Overall, a good year on the stock market

Despite the tense macroeconomic situation and high fluctuations during the year, 2023 proved to be a good year for equities, and the bond markets also showed significant increases in yields in some cases.

Even though the central banks raised interest rates to a level not seen for years, the deep recession feared by many still did not materialise. The central banks’ strategy appears to be working, as inflation has fallen both in the US and in the eurozone, where it totalled just 2.9 per cent in 2023. Nevertheless, there is still uncertainty as to how inflation, which has recently started to rise again, can be brought under control in the long term.

On balance, economic growth in the US in 2023 (with GDP growth of 2.1 per cent) proved to be more robust than in the eurozone, which grew by just 0.6 per cent. With an 0.8 per cent decline in GDP, Austria is likely to have remained noticeably behind this figure.

Shares gain almost all around the world

The stock markets closed at new highs in this environment, albeit after a few ups and downs: a strong start to the year was followed by a period of consolidation due to high inflation and further interest rate hikes. A temporary recovery came to an end again in the third quarter, before the markets started a remarkable year-end rally from November onwards thanks to falling inflation and hopes of an easing of the interest rate environment.
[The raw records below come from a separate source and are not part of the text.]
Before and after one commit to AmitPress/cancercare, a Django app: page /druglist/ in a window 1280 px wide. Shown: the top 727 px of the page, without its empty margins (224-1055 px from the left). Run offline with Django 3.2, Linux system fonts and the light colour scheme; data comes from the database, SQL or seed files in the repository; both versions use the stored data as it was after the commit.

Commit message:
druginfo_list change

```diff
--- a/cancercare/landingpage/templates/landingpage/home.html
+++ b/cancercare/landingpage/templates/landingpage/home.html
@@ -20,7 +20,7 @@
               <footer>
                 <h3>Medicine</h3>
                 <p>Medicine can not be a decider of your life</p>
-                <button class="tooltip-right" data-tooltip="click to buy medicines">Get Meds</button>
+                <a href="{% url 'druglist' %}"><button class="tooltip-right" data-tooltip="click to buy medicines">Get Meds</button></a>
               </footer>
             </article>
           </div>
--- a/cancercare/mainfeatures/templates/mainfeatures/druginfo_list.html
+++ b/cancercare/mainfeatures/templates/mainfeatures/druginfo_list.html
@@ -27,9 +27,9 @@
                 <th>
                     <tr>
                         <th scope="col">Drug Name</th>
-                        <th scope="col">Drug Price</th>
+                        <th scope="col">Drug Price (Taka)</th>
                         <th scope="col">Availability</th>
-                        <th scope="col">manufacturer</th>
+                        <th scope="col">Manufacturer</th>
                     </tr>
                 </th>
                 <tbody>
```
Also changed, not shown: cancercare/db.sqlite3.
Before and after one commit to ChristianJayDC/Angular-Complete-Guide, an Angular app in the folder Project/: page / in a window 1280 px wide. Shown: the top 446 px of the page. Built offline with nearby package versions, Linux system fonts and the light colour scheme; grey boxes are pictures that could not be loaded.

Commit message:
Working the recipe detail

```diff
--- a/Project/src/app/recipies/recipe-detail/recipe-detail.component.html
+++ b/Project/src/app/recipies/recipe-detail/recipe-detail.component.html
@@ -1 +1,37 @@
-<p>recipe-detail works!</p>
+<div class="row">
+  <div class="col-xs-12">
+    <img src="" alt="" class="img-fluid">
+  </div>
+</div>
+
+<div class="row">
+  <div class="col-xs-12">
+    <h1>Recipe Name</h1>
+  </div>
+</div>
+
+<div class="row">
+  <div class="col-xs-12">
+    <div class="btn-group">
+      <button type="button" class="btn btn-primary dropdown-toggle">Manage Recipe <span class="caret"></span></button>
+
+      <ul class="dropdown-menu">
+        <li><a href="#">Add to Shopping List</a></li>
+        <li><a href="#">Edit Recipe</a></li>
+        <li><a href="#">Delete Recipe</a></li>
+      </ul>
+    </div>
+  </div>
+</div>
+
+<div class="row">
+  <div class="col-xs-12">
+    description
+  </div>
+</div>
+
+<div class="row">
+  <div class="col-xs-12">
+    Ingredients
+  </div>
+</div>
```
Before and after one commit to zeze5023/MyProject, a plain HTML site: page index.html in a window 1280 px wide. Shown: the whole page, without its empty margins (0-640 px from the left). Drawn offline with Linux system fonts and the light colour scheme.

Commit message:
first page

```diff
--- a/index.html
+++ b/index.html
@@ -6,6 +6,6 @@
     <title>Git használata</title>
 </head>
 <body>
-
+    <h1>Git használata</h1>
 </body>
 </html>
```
The US stock market was driven by the “Magnificent 7”: Apple, Amazon, Alphabet, Nvidia, Meta Platforms, Microsoft and Tesla, whose share prices rose between 48 and 239 per cent in 2023. Overall, the S&P 500 gained around 24 per cent in value, while the Dow Jones rose by just under 14 per cent. Many markets in the eurozone also reached new all-time highs. The DAX proved to be one of the best performers worldwide, ending the year up 20.3 per cent. The Euro STOXX 50 also performed strongly, rising by 19.2 per cent. The leading Austrian index, the ATX, rose by 9.9 per cent in the same period.

Rising interest rates make bonds attractive again

With the rise in interest rates, the asset class of bonds came back into focus in 2023. Yields on ten-year government bonds in the US even temporarily exceeded the five per cent threshold, making bonds highly attractive for anyone looking to build up a balanced portfolio. Although yields have fallen again in the meantime, they are still around 4 per cent. European bonds remain well below this mark, but yields here have also risen significantly.